  • Mammals such as ourselves need to expend a lot of energy to maintain a constant body temperature
  • This is particularly problematic for small animals with high metabolic rates, e.g. mice
  • All activities use energy, and animals with high metabolic rates use even more energy

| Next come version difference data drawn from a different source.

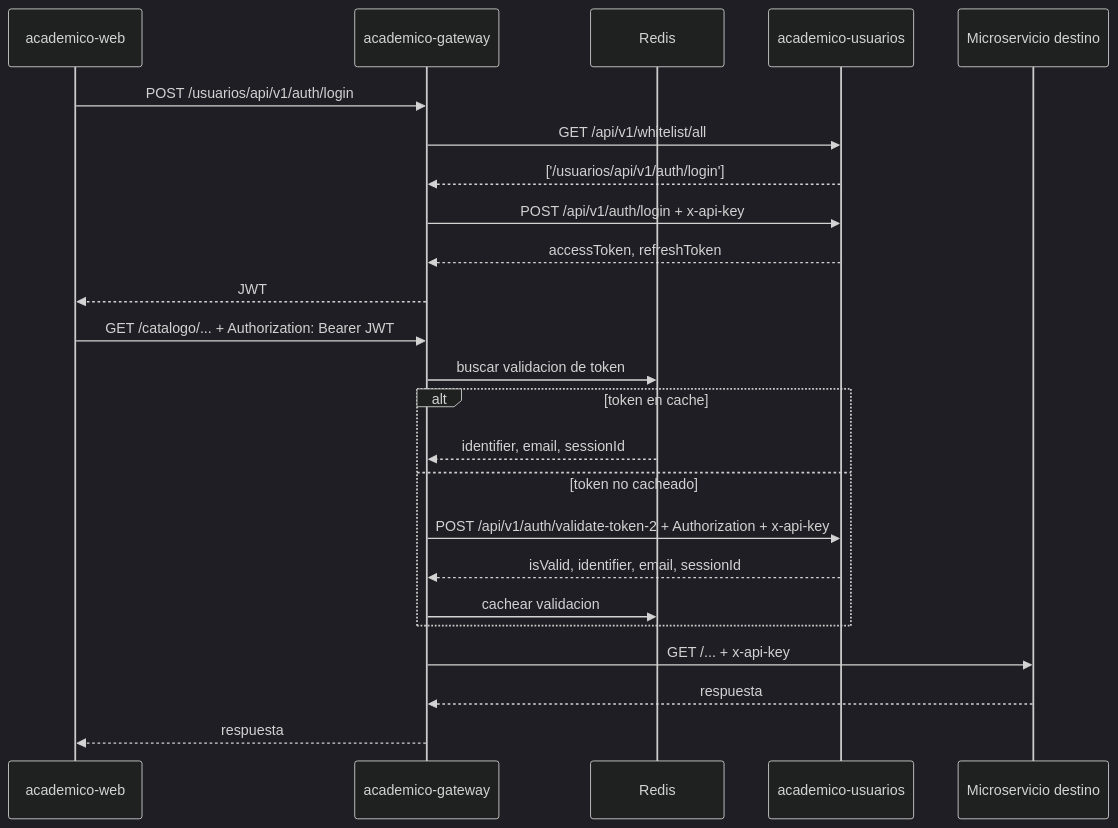
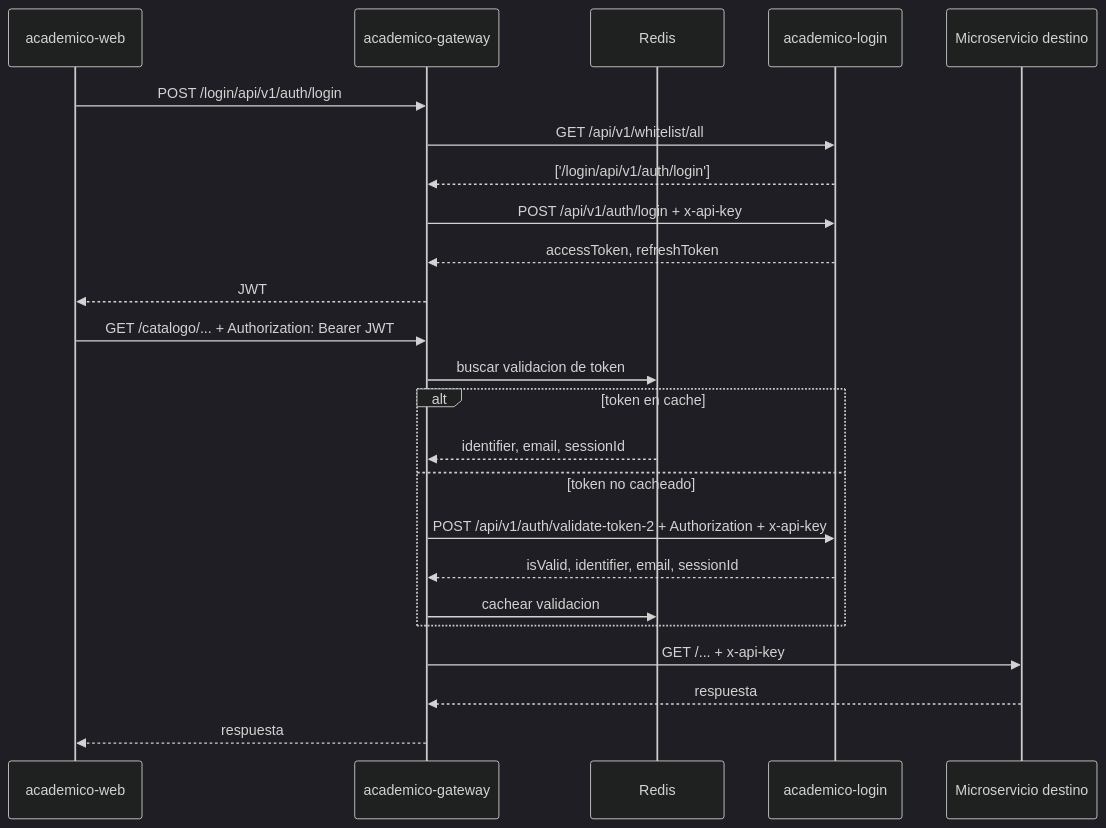
Before and after one commit to academic-mgmt-org/academico-gateway: the diagram in docs/architecture/gateway-auth-routing.md, drawn with Mermaid (dark theme). The commit also changed other lines of this file and 13 other files, not shown here.

Commit message:
feat: decouple auth routing to new login microservice and update configuration and documentation

````diff
--- a/docs/architecture/gateway-auth-routing.md
+++ b/docs/architecture/gateway-auth-routing.md
@@ -20,28 +20,28 @@
 ```mermaid
 sequenceDiagram
     participant Web as academico-web
     participant Gateway as academico-gateway
     participant Redis as Redis
-    participant Usuarios as academico-usuarios
+    participant Login as academico-login
     participant Servicio as Microservicio destino
 
-    Web->>Gateway: POST /usuarios/api/v1/auth/login
-    Gateway->>Usuarios: GET /api/v1/whitelist/all
-    Usuarios-->>Gateway: ['/usuarios/api/v1/auth/login']
-    Gateway->>Usuarios: POST /api/v1/auth/login + x-api-key
-    Usuarios-->>Gateway: accessToken, refreshToken
+    Web->>Gateway: POST /login/api/v1/auth/login
+    Gateway->>Login: GET /api/v1/whitelist/all
+    Login-->>Gateway: ['/login/api/v1/auth/login']
+    Gateway->>Login: POST /api/v1/auth/login + x-api-key
+    Login-->>Gateway: accessToken, refreshToken
     Gateway-->>Web: JWT
 
     Web->>Gateway: GET /catalogo/... + Authorization: Bearer JWT
     Gateway->>Redis: buscar validacion de token
     alt token en cache
         Redis-->>Gateway: identifier, email, sessionId
     else token no cacheado
-        Gateway->>Usuarios: POST /api/v1/auth/validate-token-2 + Authorization + x-api-key
-        Usuarios-->>Gateway: isValid, identifier, email, sessionId
+        Gateway->>Login: POST /api/v1/auth/validate-token-2 + Authorization + x-api-key
+        Login-->>Gateway: isValid, identifier, email, sessionId
         Gateway->>Redis: cachear validacion
     end
     Gateway->>Servicio: GET /... + x-api-key
     Servicio-->>Gateway: respuesta
     Gateway-->>Web: respuesta
 ```
````
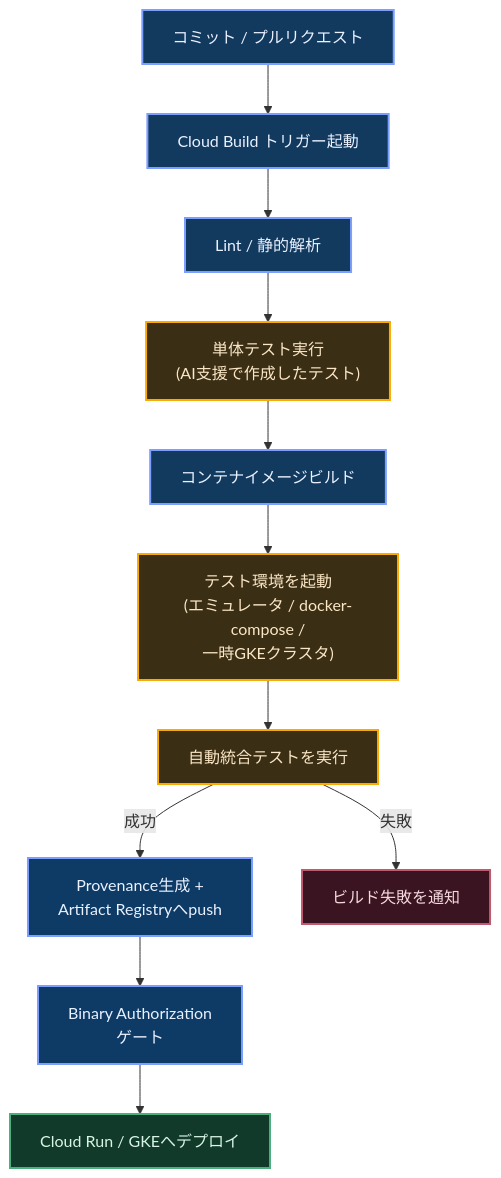
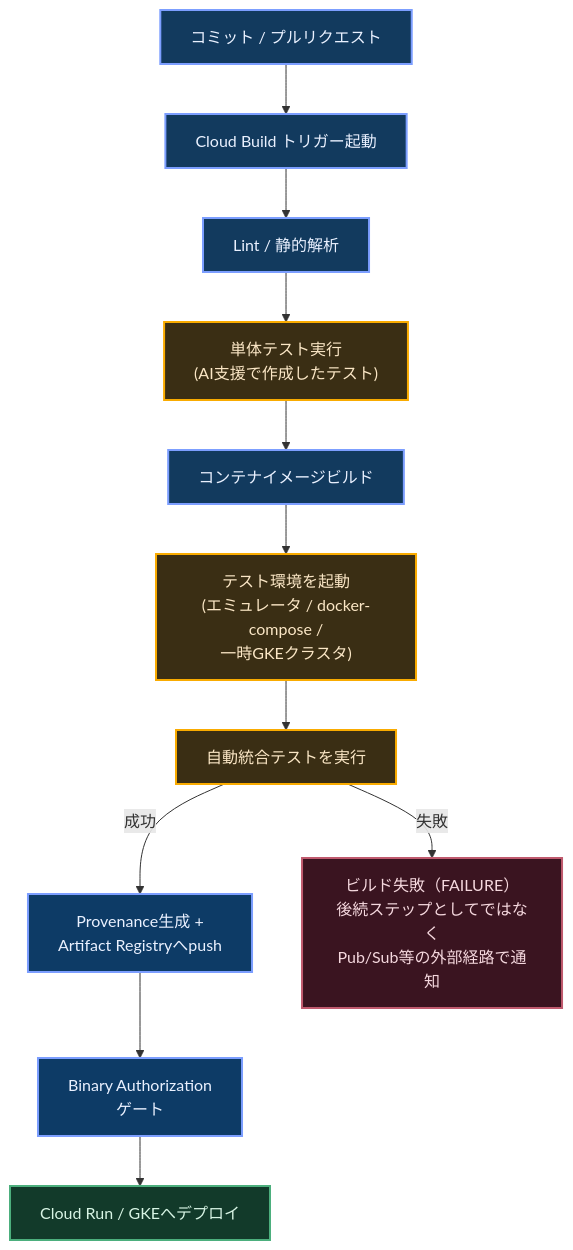
Before and after one commit to myoshi2891/Cloud-Infrastructure-Studies: the eighth of 8 diagrams in Gcp-professional-cloud-developer-section2.md, drawn with Mermaid. The commit also changed other lines of this file, not shown here.

````diff
--- a/Gcp-professional-cloud-developer-section2.md
+++ b/Gcp-professional-cloud-developer-section2.md
@@ -562,25 +566,25 @@
 ```mermaid
 flowchart TB
     Commit["コミット / プルリクエスト"] --> Trigger["Cloud Build トリガー起動"]
     Trigger --> Lint["Lint / 静的解析"]
     Lint --> Unit["単体テスト実行<br/>(AI支援で作成したテスト)"]
     Unit --> BuildImg["コンテナイメージビルド"]
     BuildImg --> Env["テスト環境を起動<br/>(エミュレータ / docker-compose /<br/>一時GKEクラスタ)"]
     Env --> Integ["自動統合テストを実行"]
     Integ -->|"成功"| Prov["Provenance生成 +<br/>Artifact Registryへpush"]
-    Integ -->|"失敗"| Fail["ビルド失敗を通知"]
+    Integ -->|"失敗"| Fail["ビルド失敗（FAILURE）<br/>後続ステップとしてではなく<br/>Pub/Sub等の外部経路で通知"]
     Prov --> Gate["Binary Authorization<br/>ゲート"]
     Gate --> Deploy["Cloud Run / GKEへデプロイ"]
 
     classDef stage fill:#123a5e,stroke:#7c9eff,color:#eaf1ff,stroke-width:2px
     classDef test fill:#3a2e14,stroke:#f9ab00,color:#fbe7c6,stroke-width:2px
     classDef gate fill:#0d3b66,stroke:#7c9eff,color:#eaf1ff,stroke-width:2px
     classDef fail fill:#3a1420,stroke:#c05a6e,color:#f5d8de,stroke-width:2px
     classDef ok fill:#123a2a,stroke:#4caf7d,color:#d8f5e5,stroke-width:2px
 
     class Commit,Trigger,Lint,BuildImg stage
     class Unit,Env,Integ test
     class Prov,Gate gate
     class Fail fail
     class Deploy ok
 ```
````
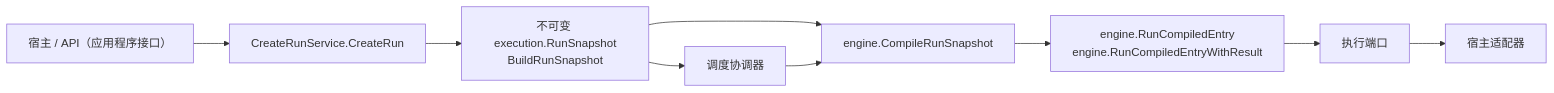
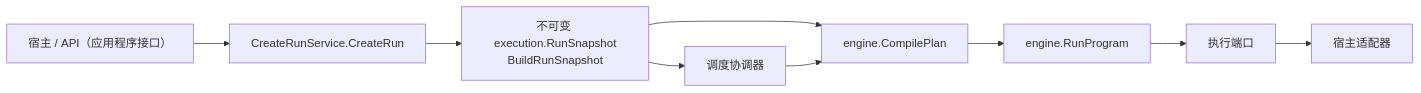
Before and after one commit to Capsule7446/healix-core: the diagram in docs/integration/public-contract.md, drawn with Mermaid. The commit also changed other lines of this file and 119 other files, not shown here.

````diff
--- a/docs/integration/public-contract.md
+++ b/docs/integration/public-contract.md
@@ -9,11 +9,11 @@
 ```mermaid
 flowchart LR
   Host[宿主 / API（应用程序接口）] --> Create[CreateRunService.CreateRun]
   Create --> Snapshot[不可变 execution.RunSnapshot<br/>BuildRunSnapshot]
   Snapshot --> Schedule[调度协调器]
-  Snapshot --> Compile[engine.CompileRunSnapshot]
+  Snapshot --> Compile[engine.CompilePlan]
   Schedule --> Compile
-  Compile --> Run[engine.RunCompiledEntry<br/>engine.RunCompiledEntryWithResult]
+  Compile --> Run[engine.RunProgram]
   Run --> Ports[执行端口]
   Ports --> Adapters[宿主适配器]
 ```
````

  • Sleep serves the purpose of providing a period of enforced inactivity (therefore using less energy), much as hibernation is a means of conserving energy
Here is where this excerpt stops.